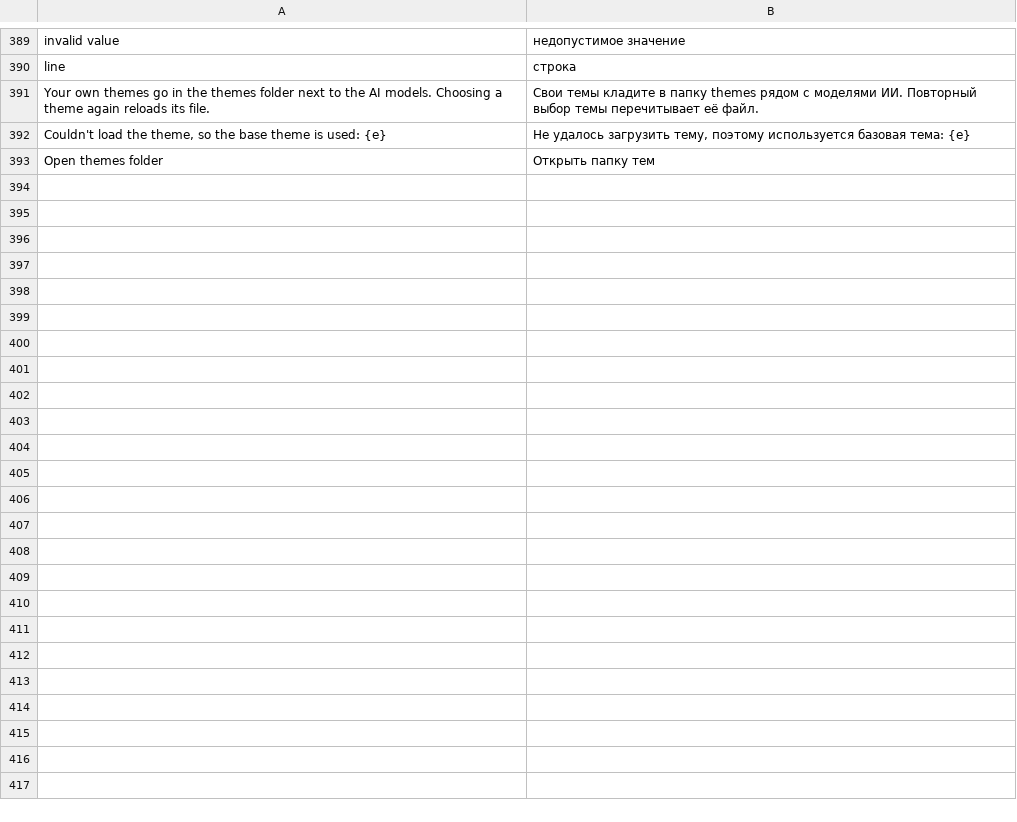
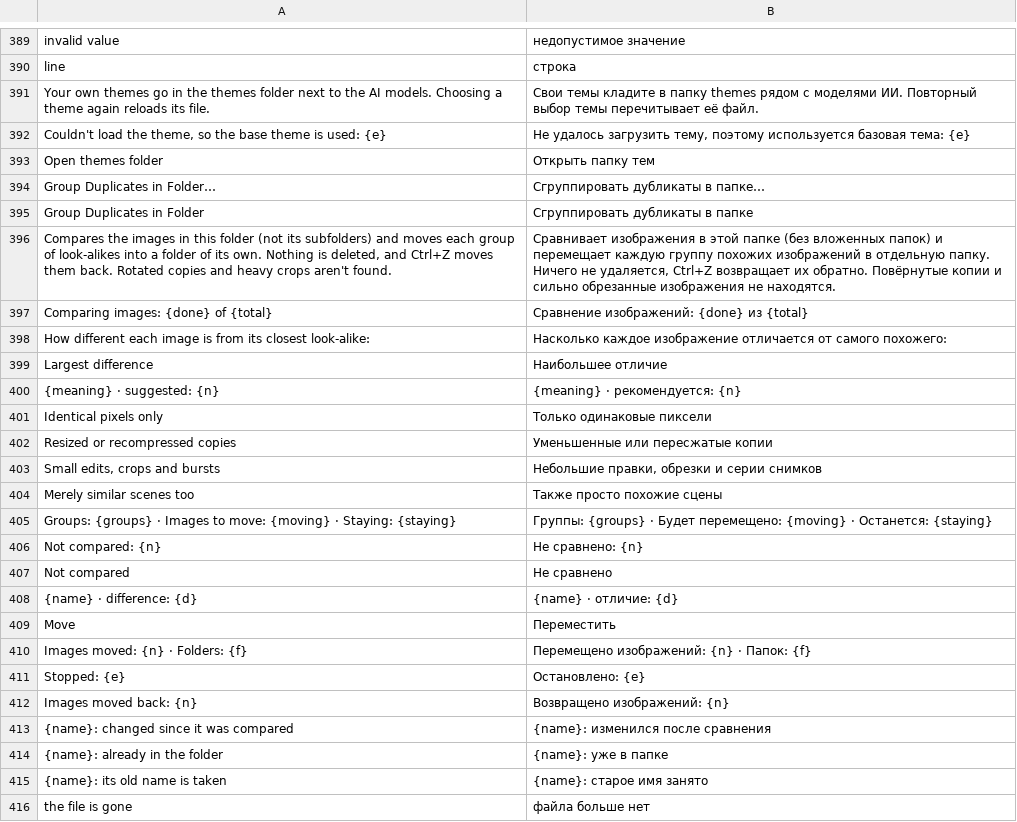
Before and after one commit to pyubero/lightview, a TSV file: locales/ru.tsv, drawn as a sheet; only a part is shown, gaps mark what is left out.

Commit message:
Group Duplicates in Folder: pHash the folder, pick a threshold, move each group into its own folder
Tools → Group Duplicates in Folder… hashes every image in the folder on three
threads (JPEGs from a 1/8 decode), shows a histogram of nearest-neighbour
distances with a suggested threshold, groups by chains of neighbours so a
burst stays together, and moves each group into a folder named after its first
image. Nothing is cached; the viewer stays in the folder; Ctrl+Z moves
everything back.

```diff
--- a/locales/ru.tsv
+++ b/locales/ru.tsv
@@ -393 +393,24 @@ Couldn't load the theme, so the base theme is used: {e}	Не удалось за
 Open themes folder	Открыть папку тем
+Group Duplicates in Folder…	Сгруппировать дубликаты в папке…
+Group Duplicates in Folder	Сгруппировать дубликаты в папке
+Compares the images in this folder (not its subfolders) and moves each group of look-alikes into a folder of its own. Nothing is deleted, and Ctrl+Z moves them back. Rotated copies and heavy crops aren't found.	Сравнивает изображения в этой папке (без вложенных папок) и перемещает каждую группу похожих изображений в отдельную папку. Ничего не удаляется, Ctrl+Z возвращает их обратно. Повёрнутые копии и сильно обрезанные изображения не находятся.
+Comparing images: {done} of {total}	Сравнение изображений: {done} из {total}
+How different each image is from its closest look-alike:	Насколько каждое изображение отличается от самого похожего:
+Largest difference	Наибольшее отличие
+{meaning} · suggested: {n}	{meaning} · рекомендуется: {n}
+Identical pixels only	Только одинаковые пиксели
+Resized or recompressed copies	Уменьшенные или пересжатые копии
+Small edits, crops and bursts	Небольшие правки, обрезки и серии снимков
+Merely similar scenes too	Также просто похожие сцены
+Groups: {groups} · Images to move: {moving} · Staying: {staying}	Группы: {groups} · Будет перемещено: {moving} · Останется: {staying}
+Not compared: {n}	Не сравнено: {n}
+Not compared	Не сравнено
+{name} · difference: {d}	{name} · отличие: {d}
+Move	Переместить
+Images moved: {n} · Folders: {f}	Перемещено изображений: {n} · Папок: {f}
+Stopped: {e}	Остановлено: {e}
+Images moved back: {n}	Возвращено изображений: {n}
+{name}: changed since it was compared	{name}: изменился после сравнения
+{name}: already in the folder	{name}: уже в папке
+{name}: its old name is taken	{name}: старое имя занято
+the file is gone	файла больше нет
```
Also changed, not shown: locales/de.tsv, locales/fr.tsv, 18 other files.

---

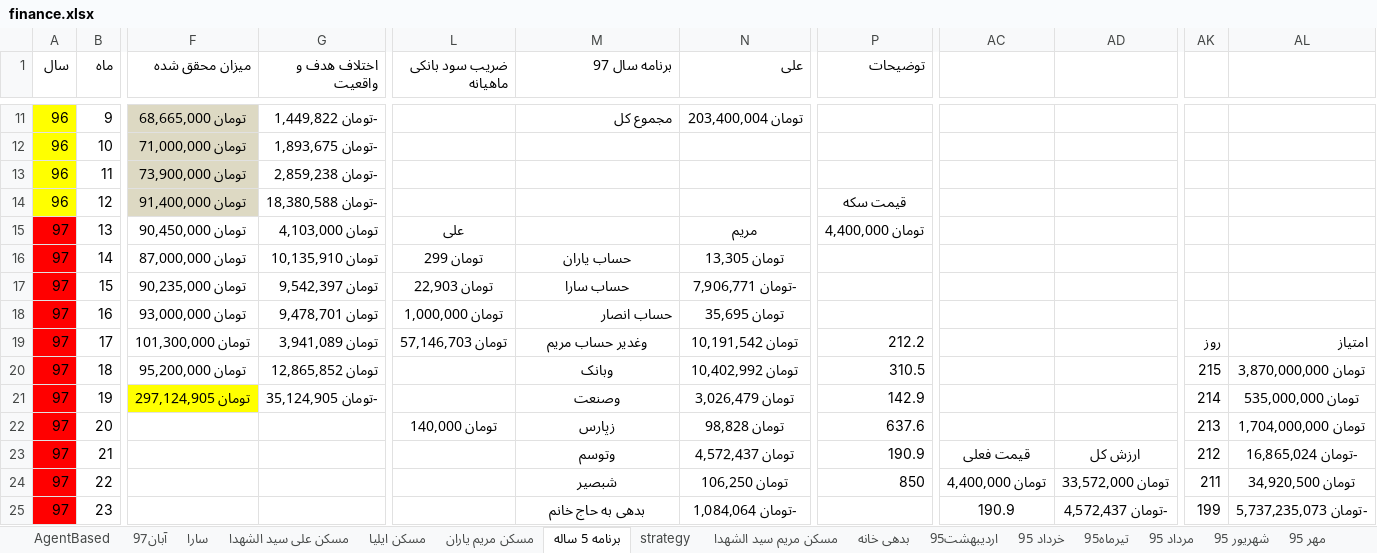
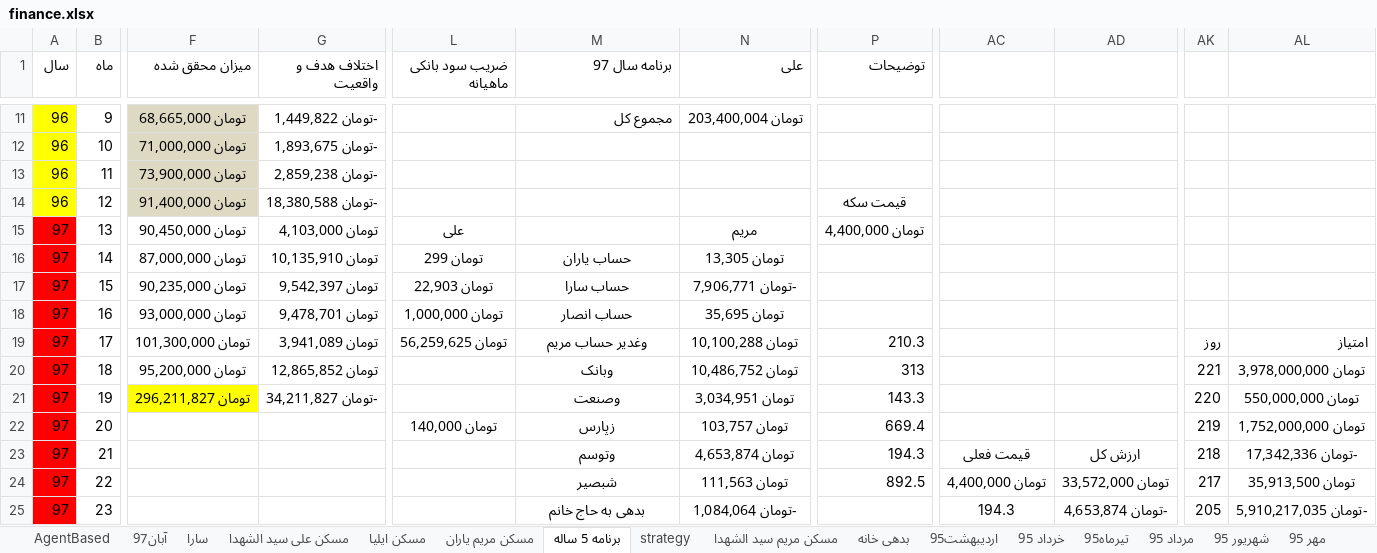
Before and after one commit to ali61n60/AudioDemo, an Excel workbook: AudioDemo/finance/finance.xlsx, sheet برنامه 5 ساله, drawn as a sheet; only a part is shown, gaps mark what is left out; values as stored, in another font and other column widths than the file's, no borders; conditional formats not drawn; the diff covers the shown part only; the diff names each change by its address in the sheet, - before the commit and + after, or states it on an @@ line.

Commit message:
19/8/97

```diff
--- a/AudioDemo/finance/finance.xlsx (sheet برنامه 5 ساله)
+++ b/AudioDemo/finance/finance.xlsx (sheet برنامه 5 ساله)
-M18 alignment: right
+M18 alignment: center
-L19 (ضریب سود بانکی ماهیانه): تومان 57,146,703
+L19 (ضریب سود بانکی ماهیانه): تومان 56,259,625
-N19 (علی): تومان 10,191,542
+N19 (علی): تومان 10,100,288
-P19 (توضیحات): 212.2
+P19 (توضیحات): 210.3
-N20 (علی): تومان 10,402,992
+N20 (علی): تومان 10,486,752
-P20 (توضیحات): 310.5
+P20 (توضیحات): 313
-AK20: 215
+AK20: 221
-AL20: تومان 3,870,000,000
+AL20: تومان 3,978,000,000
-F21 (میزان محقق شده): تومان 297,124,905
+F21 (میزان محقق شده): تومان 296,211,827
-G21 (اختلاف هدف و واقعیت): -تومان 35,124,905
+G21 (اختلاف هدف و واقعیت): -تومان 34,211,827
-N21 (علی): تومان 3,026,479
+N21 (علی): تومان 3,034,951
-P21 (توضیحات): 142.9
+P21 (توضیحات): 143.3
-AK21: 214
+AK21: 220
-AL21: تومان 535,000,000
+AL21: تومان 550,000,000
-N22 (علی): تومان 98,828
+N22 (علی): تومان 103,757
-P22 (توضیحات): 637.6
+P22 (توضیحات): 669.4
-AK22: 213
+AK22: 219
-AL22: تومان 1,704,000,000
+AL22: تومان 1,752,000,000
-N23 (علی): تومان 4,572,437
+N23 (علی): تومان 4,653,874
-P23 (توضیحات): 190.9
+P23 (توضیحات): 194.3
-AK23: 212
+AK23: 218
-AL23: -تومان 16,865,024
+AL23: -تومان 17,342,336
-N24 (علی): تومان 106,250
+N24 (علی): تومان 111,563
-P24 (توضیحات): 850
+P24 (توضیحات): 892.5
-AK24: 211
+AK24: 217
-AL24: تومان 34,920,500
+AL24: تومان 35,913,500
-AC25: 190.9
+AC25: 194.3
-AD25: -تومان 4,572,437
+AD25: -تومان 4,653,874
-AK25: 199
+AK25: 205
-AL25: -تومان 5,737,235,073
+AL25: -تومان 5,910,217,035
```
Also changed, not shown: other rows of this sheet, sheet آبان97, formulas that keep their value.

**What is required**
Work out how many lines in the listing above hold the word "Duplicates", and answer only with that number.

**Worked solution**
4